The Blitz

German bombers fly over West Ham in 1940. In the centre is the West Ham speedway and greyhound stadium, and to the left the Royal Victoria Dock.
Photo: Newham Heritage and Archive collection. Used with permission.

The Abbey Road council depot was one of the first places in West Ham to be bombed: a direct hit at 7.15pm on day one of the Blitz killed 13 people.
Photo: Newham Heritage and Archive collection. Used with permission.

Winston Churchill wrote that 1940 was the most splendid and most deadly year in British history. When the Blitz started in September of that year it flung ordinary people into the front line. Enemy bombs rained down on docks, factories and homes alike in chaotic destruction. Death struck randomly from street to street. No one could be sure they would be alive the next morning.


By the end of the war, in West Ham and the neighbouring borough of East Ham nearly three thousand people had been killed. Sixteen thousand homes had been destroyed and thousands more damaged.


For some, the Blitz was a chance to rise to the greatest challenge of their life. Others were reduced to trembling wrecks. Men and women volunteered to serve as rescue workers, stretcher bearers, auxiliary police, fire-watchers, air raid wardens. Volunteer firefighters risked their lives to tame the nightly inferno. The part-time soldiers of the Home Guard, too young or too old for regular service, trained to fight the expected invaders.

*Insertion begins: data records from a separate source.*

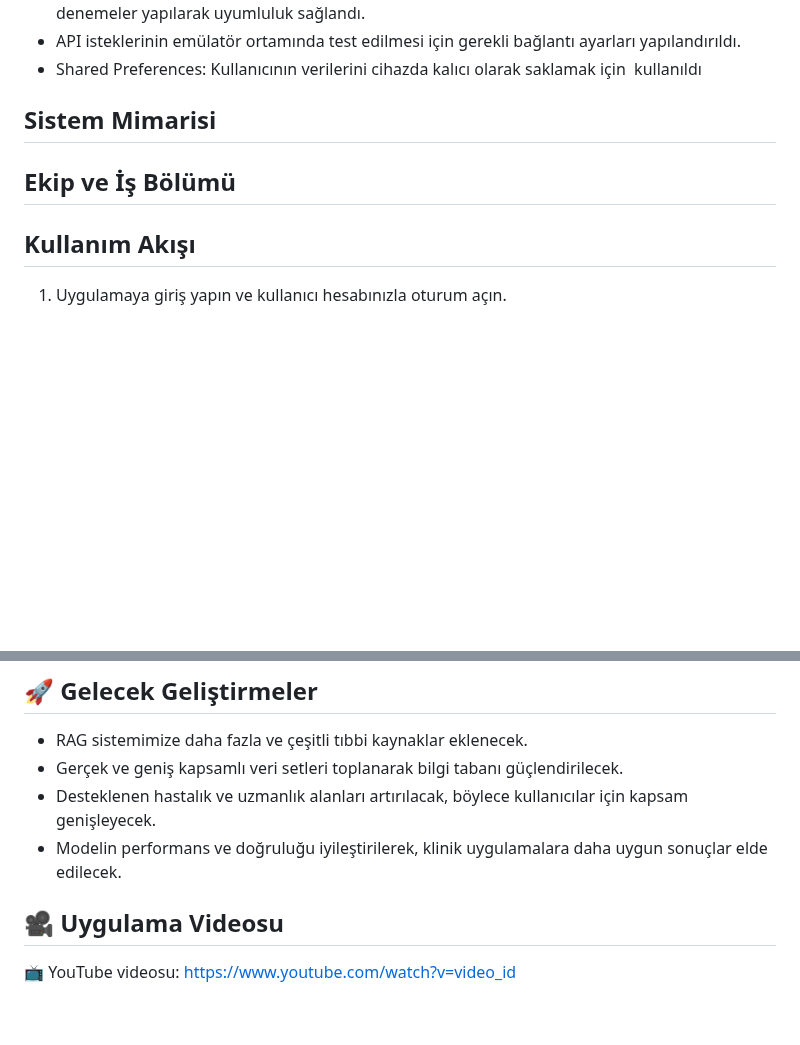
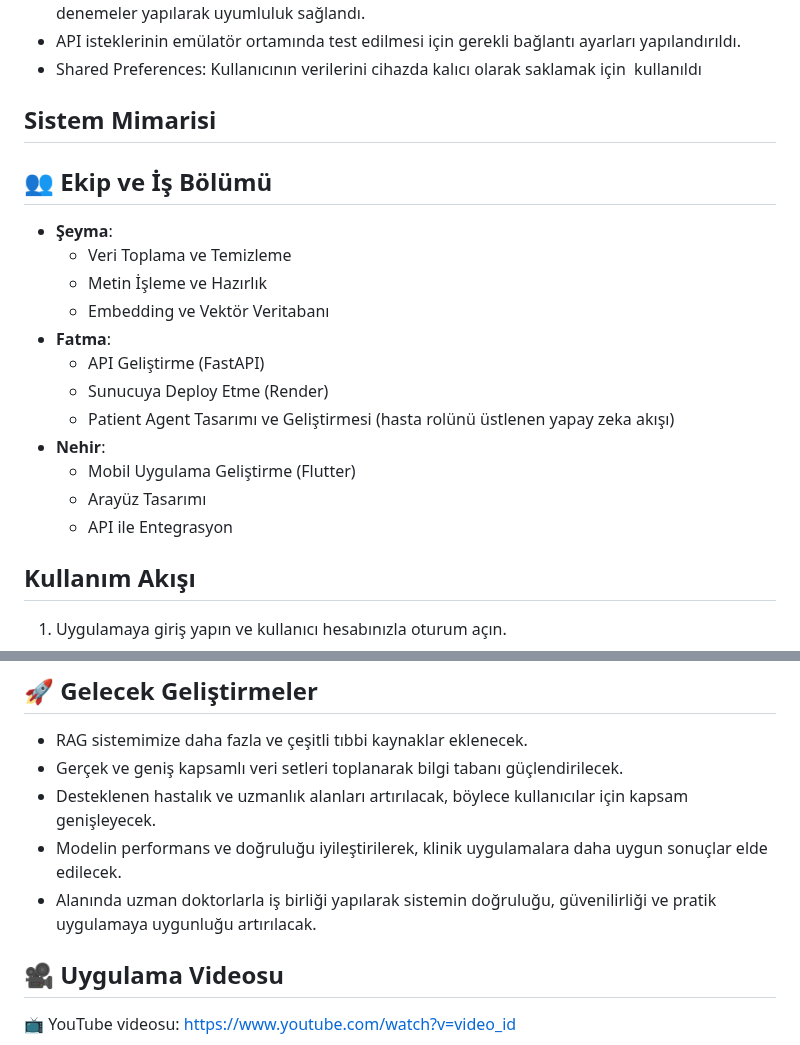
Before and after one commit to fatmakaraca/bh, a Markdown page: README.md, 2 parts joined by grey strips. Drawn GitHub-style; blank space fills up the shorter version.

```diff
--- a/README.md
+++ b/README.md
@@ -36,15 +36,21 @@ Android Emulator kullanılarak farklı cihaz çözünürlüklerinde uygulama tes
 - API isteklerinin emülatör ortamında test edilmesi için gerekli bağlantı ayarları yapılandırıldı.
 - Shared Preferences: Kullanıcının verilerini cihazda kalıcı olarak saklamak için  kullanıldı
 
-
-
-
-
-
-
 ## Sistem Mimarisi
 
-## Ekip ve İş Bölümü
+## 👥 Ekip ve İş Bölümü
+- **Şeyma**:
+  -  Veri Toplama ve Temizleme
+  -  Metin İşleme ve Hazırlık
+  - Embedding ve Vektör Veritabanı
+- **Fatma**:
+    - API Geliştirme (FastAPI)
+    - Sunucuya Deploy Etme (Render)
+    - Patient Agent Tasarımı ve Geliştirmesi (hasta rolünü üstlenen yapay zeka akışı)
+- **Nehir**:
+    - Mobil Uygulama Geliştirme (Flutter)
+    - Arayüz Tasarımı
+    - API ile Entegrasyon
 
 ## Kullanım Akışı
 1. Uygulamaya giriş yapın ve kullanıcı hesabınızla oturum açın.
@@ -67,6 +73,7 @@ Android Emulator kullanılarak farklı cihaz çözünürlüklerinde uygulama tes
 - Gerçek ve geniş kapsamlı veri setleri toplanarak bilgi tabanı güçlendirilecek.
 - Desteklenen hastalık ve uzmanlık alanları artırılacak, böylece kullanıcılar için kapsam genişleyecek.
 - Modelin performans ve doğruluğu iyileştirilerek, klinik uygulamalara daha uygun sonuçlar elde edilecek.
+- Alanında uzman doktorlarla iş birliği yapılarak sistemin doğruluğu, güvenilirliği ve pratik uygulamaya uygunluğu artırılacak.
 
 ## 🎥 Uygulama Videosu
 
```
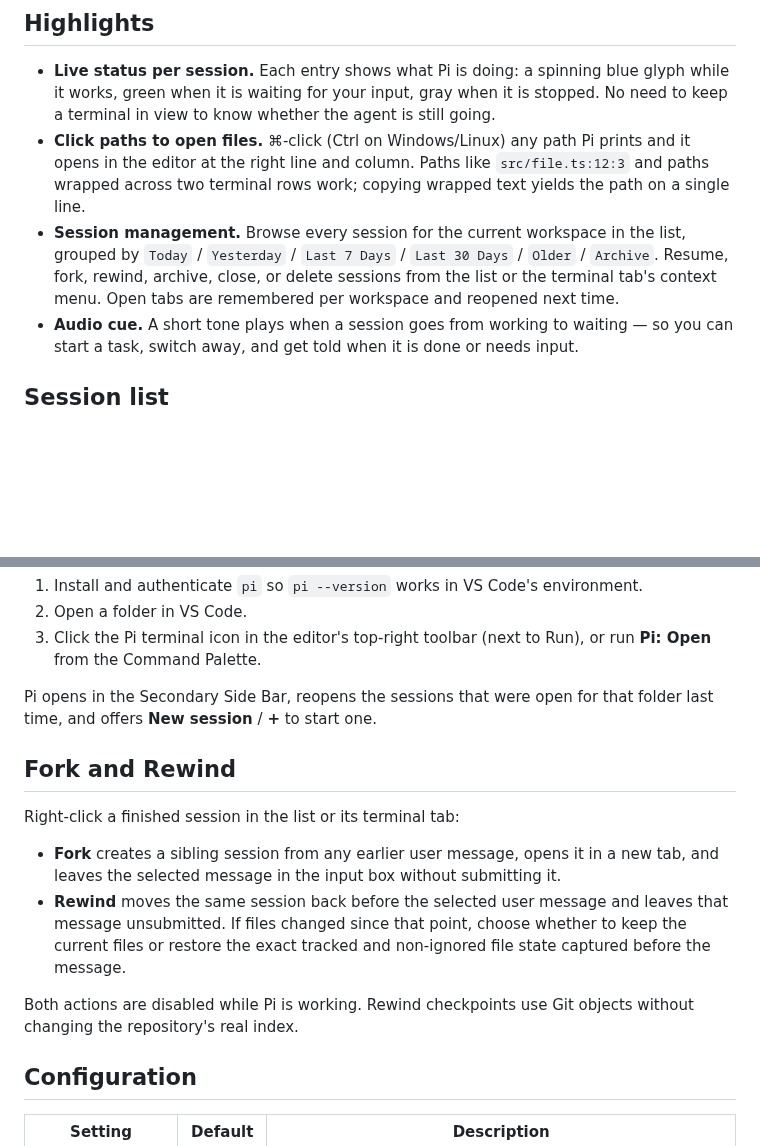
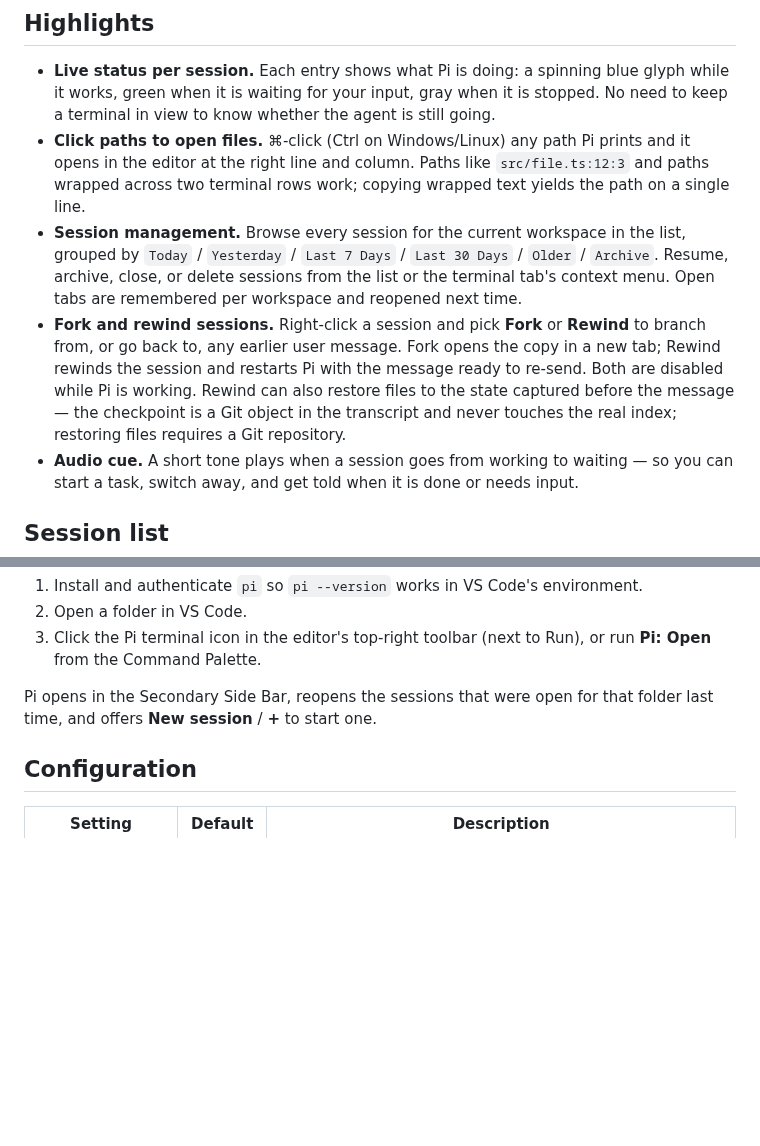
Before and after one commit to dcalsky/pi-vscode, a Markdown page: README.md, 2 parts joined by grey strips. GitHub-like rendering; blank space fills up the shorter version.

```diff
--- a/README.md
+++ b/README.md
@@ -8,7 +10,8 @@ Run [pi coding agent](https://pi.dev) sessions in VS Code. Each session is a rea
 
 - **Live status per session.** Each entry shows what Pi is doing: a spinning blue glyph while it works, green when it is waiting for your input, gray when it is stopped. No need to keep a terminal in view to know whether the agent is still going.
 - **Click paths to open files.** ⌘-click (Ctrl on Windows/Linux) any path Pi prints and it opens in the editor at the right line and column. Paths like `src/file.ts:12:3` and paths wrapped across two terminal rows work; copying wrapped text yields the path on a single line.
-- **Session management.** Browse every session for the current workspace in the list, grouped by `Today` / `Yesterday` / `Last 7 Days` / `Last 30 Days` / `Older` / `Archive`. Resume, fork, rewind, archive, close, or delete sessions from the list or the terminal tab's context menu. Open tabs are remembered per workspace and reopened next time.
+- **Session management.** Browse every session for the current workspace in the list, grouped by `Today` / `Yesterday` / `Last 7 Days` / `Last 30 Days` / `Older` / `Archive`. Resume, archive, close, or delete sessions from the list or the terminal tab's context menu. Open tabs are remembered per workspace and reopened next time.
+- **Fork and rewind sessions.** Right-click a session and pick **Fork** or **Rewind** to branch from, or go back to, any earlier user message. Fork opens the copy in a new tab; Rewind rewinds the session and restarts Pi with the message ready to re-send. Both are disabled while Pi is working. Rewind can also restore files to the state captured before the message — the checkpoint is a Git object in the transcript and never touches the real index; restoring files requires a Git repository.
 - **Audio cue.** A short tone plays when a session goes from working to waiting — so you can start a task, switch away, and get told when it is done or needs input.
 
 ## Session list
@@ -37,15 +40,6 @@ Run [pi coding agent](https://pi.dev) sessions in VS Code. Each session is a rea
 
 Pi opens in the Secondary Side Bar, reopens the sessions that were open for that folder last time, and offers **New session** / **+** to start one.
 
-## Fork and Rewind
-
-Right-click a finished session in the list or its terminal tab:
-
-- **Fork** creates a sibling session from any earlier user message, opens it in a new tab, and leaves the selected message in the input box without submitting it.
-- **Rewind** moves the same session back before the selected user message and leaves that message unsubmitted. If files changed since that point, choose whether to keep the current files or restore the exact tracked and non-ignored file state captured before the message.
-
-Both actions are disabled while Pi is working. Rewind checkpoints use Git objects without changing the repository's real index.
-
 ## Configuration
 
 | Setting | Default | Description |
```
Also changed, not shown: other parts of README.md (+3 -1 lines), images/fork.jpg (added), images/logo.png (renamed from logo.png), images/rewind.jpg (added), images/snapshot1.jpg (renamed from snapshot1.jpg), 2 other files.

But not everyone turned out to be an everyday hero. By the end of 1939, after four months of war, the Metropolitan Police was recording the largest number of indictable crimes for seven years. Crime continued to rise as the war went on, with offenders constantly finding new ways to exploit the blackout, air-raid damage and rationing.